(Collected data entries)
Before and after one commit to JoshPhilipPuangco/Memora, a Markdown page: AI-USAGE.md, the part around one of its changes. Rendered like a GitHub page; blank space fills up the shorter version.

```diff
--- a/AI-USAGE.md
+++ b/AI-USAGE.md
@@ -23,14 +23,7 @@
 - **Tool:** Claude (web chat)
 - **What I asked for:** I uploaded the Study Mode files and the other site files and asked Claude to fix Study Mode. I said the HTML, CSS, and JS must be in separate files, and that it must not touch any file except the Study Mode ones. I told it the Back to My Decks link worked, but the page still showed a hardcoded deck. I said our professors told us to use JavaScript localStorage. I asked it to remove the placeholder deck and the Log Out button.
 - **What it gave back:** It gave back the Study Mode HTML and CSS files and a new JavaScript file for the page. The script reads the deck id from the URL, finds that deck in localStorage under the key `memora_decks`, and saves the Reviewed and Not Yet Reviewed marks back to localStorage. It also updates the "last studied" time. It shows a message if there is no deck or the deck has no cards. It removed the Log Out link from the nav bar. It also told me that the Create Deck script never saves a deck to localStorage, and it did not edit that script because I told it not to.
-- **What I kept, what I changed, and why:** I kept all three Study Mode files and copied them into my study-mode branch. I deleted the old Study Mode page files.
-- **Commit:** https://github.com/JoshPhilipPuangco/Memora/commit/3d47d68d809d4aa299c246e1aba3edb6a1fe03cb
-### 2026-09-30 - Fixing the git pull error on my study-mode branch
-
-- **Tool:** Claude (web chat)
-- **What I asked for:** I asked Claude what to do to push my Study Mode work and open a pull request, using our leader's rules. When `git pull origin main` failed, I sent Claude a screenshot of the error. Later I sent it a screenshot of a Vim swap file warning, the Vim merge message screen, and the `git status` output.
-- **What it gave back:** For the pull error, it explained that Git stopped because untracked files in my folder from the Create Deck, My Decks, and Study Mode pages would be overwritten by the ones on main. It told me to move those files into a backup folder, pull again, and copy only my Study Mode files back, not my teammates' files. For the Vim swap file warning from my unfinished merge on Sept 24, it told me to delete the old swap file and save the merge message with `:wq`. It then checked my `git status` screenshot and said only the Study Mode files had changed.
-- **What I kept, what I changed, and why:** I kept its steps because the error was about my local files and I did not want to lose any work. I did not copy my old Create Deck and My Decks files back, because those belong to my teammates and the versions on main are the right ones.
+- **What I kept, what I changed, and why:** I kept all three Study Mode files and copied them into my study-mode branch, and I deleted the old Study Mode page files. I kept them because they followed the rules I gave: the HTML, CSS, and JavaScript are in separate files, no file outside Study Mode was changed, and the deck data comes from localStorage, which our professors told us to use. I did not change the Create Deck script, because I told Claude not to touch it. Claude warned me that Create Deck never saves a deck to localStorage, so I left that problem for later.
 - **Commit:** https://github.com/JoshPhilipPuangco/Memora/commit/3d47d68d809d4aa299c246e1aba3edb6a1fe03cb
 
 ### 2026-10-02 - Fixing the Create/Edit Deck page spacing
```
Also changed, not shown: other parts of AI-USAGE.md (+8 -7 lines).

(PROBLEM DESCRIPTION): Your response should be the lines of the entries above that include the string "Tool".

(EXERCISE RESPONSE):
 - **Tool:** Claude (web chat)
-- **Tool:** Claude (web chat)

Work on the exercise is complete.